There’s a deliberate mirroring of the events of the first season of Twin Peaks. Matthew Lillard’s Bill Hastings is a Leland Palmer type and the murder he’s accused of committing appears as though it was the work of Bob inhabiting his body – just like what happened to Leland when he killed Laura and her cousin. The similarities in the case extend to the setting as well: a small town that has its fair share of soap opera-level melodrama roiling just beneath the surface. And as Lynch demonstrates so effectively through a protracted bit regarding a nosey neighbor, a bad smell, two incredibly patient cops, and a missing key, there’s plenty of droll humor too. The early introduction may be light on the original Agent Cooper, but the charm of the original Twin Peaks is certainly present and accounted for.
And in the first two hours, Twin Peaks: The Return also demonstrates just how comfortable Lynch is returning to the director’s chair after spending so much time creating smaller projects after Inland Empire in 2006. Here, he pivots effortlessly between conflicting tones and sub-genres, as both episodes shift from horror to comedy to police procedural to campy melodrama without skipping a beat. The early segment where Sam and Tracey are mauled to death by a figure resembling a film negative encased in black smoke could be read as a perfect metaphor for television viewers waiting for Twin Peaks to return without remotely knowing what they’re getting into. A chaste romance suddenly turns passionate before unexpectedly turning horrifically violent. Twin Peaks obsessives have been waiting for the box to come to life with Agent Cooper once again inside, and while we got our wish, we also got everything that comes along with the package deal that is David Lynch’s surrealistic filmmaking.

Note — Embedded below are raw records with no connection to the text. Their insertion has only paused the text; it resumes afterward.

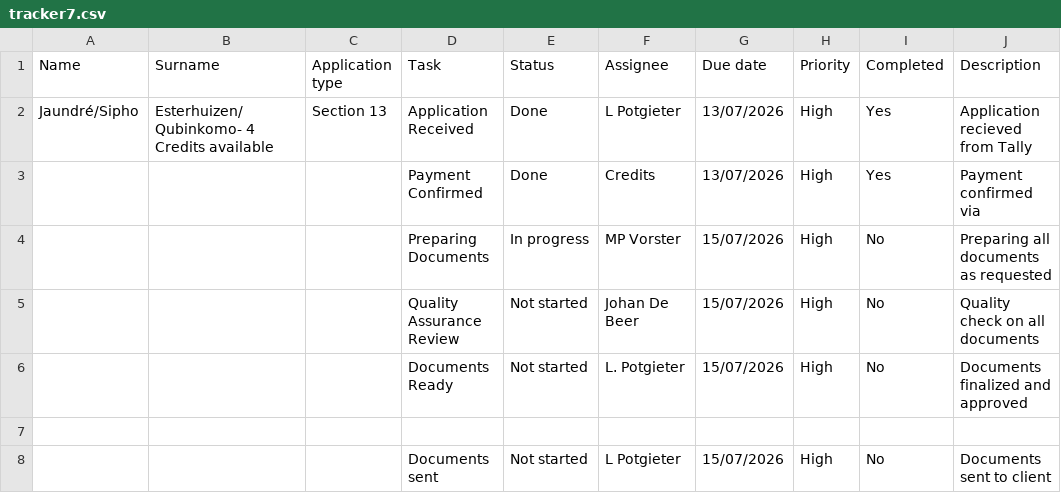
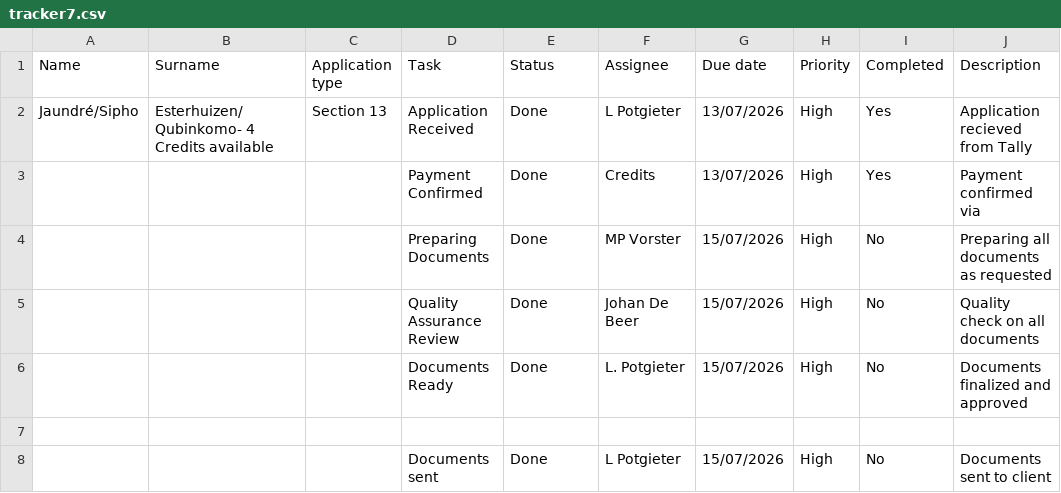
Before and after one commit to johandebeer21/Tracker-Demo, a CSV file: tracker7.csv, drawn as a sheet; only a part is shown; the diff names each change by its address in the sheet, - before the commit and + after, or states it on an @@ line.

Commit message:
Update tracker7.csv

```diff
--- a/tracker7.csv
+++ b/tracker7.csv
-E4 (Status): In progress
+E4 (Status): Done
-E5:E6 (Status): Not started
+E5:E6 (Status): Done
-E8 (Status): Not started
+E8 (Status): Done
```
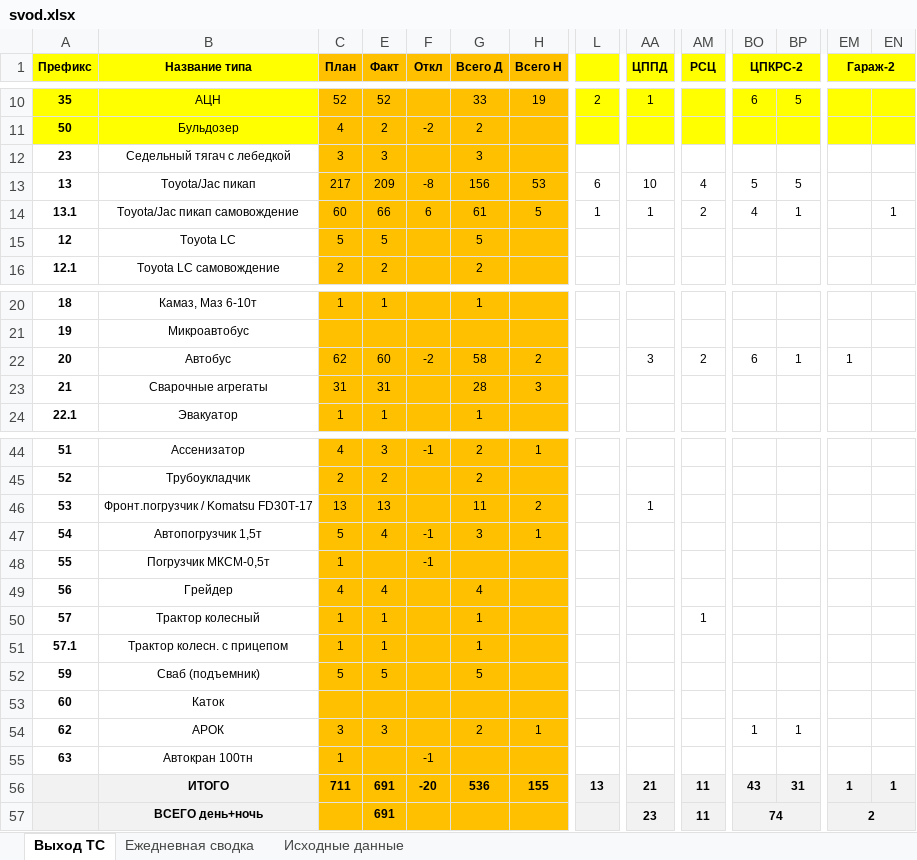
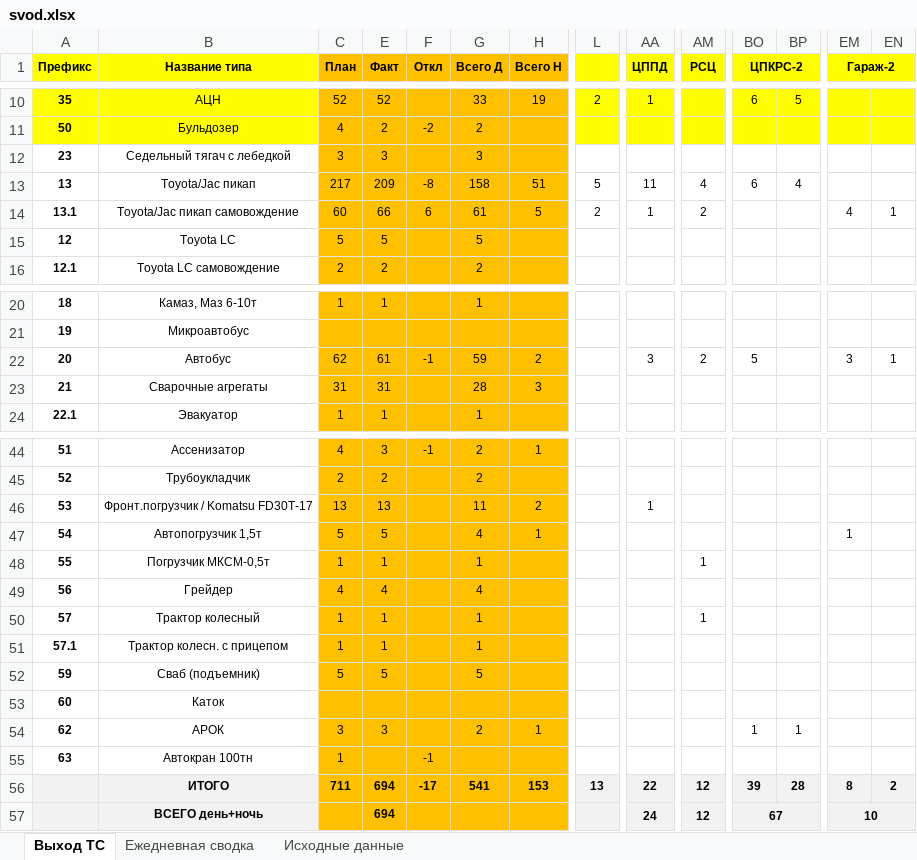
Before and after one commit to aura2889/summary, an Excel workbook: archive/2026-11-07/svod.xlsx, sheet Выход ТС, drawn as a sheet; only a part is shown, gaps mark what is left out; values as stored, in another font and other column widths than the file's, no borders; the diff names each change by its address in the sheet, - before the commit and + after, or states it on an @@ line.

```diff
--- a/archive/2026-11-07/svod.xlsx (sheet Выход ТС)
+++ b/archive/2026-11-07/svod.xlsx (sheet Выход ТС)
-G13 (Всего Д): 156
+G13 (Всего Д): 158
-H13 (Всего Н): 53
+H13 (Всего Н): 51
-L13: 6
+L13: 5
-AA13 (ЦППД): 10
+AA13 (ЦППД): 11
-BO13 (ЦПКРС-2): 5
+BO13 (ЦПКРС-2): 6
-BP13: 5
+BP13: 4
-L14: 1
+L14: 2
-BO14 (ЦПКРС-2): 4
+BO14 (ЦПКРС-2): (empty)
-BP14: 1
+BP14: (empty)
-EM14 (Гараж-2): (empty)
+EM14 (Гараж-2): 4
-E22 (Факт): 60
+E22 (Факт): 61
-F22 (Откл): -2
+F22 (Откл): -1
-G22 (Всего Д): 58
+G22 (Всего Д): 59
-BO22 (ЦПКРС-2): 6
+BO22 (ЦПКРС-2): 5
-BP22: 1
+BP22: (empty)
-EM22 (Гараж-2): 1
+EM22 (Гараж-2): 3
-EN22: (empty)
+EN22: 1
-E47 (Факт): 4
+E47 (Факт): 5
-F47:F48 (Откл): -1
+F47:F48 (Откл): (empty)
-G47 (Всего Д): 3
+G47 (Всего Д): 4
-EM47 (Гараж-2): (empty)
+EM47 (Гараж-2): 1
-E48 (Факт): (empty)
+E48 (Факт): 1
-G48 (Всего Д): (empty)
+G48 (Всего Д): 1
-AM48 (РСЦ): (empty)
+AM48 (РСЦ): 1
-E56:E57 (Факт): 691
+E56:E57 (Факт): 694
-F56 (Откл): -20
+F56 (Откл): -17
-G56 (Всего Д): 536
+G56 (Всего Д): 541
-H56 (Всего Н): 155
+H56 (Всего Н): 153
-AA56 (ЦППД): 21
+AA56 (ЦППД): 22
-AM56:AM57 (РСЦ): 11
+AM56:AM57 (РСЦ): 12
-BO56 (ЦПКРС-2): 43
+BO56 (ЦПКРС-2): 39
-BP56: 31
+BP56: 28
-EM56 (Гараж-2): 1
+EM56 (Гараж-2): 8
-EN56: 1
+EN56: 2
-AA57 (ЦППД): 23
+AA57 (ЦППД): 24
-BO57 (ЦПКРС-2): 74
+BO57 (ЦПКРС-2): 67
-EM57 (Гараж-2): 2
+EM57 (Гараж-2): 10
```
Also changed, not shown: sheet Исходные данные, formulas that keep their value, 6 other files.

It’s been so long since Lynch has made a feature film (or worked in television) that all the hype surrounding the return of Twin Peaks may have repressed some memories of just how much his work can test the audience’s patience. That tormenting is sometimes baldly deliberate, like how the season 2 opener featured a protracted exchange between a mortally wounded Cooper and an elderly bellhop, seemingly incapable of grasping the gravity of the situation. The same is true for the first two hours of The Return. The South Dakota sequences felt at times like a Twin Peaks pastiche with pieces of an unproduced pilot episode being stitched together to make this revival possible. The same goes for Sam and Tracey’s fate, as the mysteriousness of Sam’s job and its connection to the Black Lodge and Cooper went on for what seemed like ages.
Those issues aside, it’s difficult to complain when you’re staring at the start of an 18-hour David Lynch project. Even when his artistic impulses seem to take viewers on the road to nowhere, the trip getting there is usually more fascinating than most of the destinations you’ll find anywhere else. This time around, however, it seems to be moving toward a plot centered on the mystery of Dale Cooper’s disappearance and what his doppelganger’s been doing for the last two-and-a-half decades. It’s probably a good idea to resign yourself from the thought of getting concrete answers, but that was never really the point of watching Twin Peaks to begin with. It’s about the unmistakable feeling you get from watching a piece of Lynch’s work. It’s oftentimes baffling, but it’s also thrilling just the same.
Twin Peaks returns next Sunday @9pm on Showtime. Episodes 3 and 4 are available for subscribers on the Showtime On Demand app immediately following the premiere.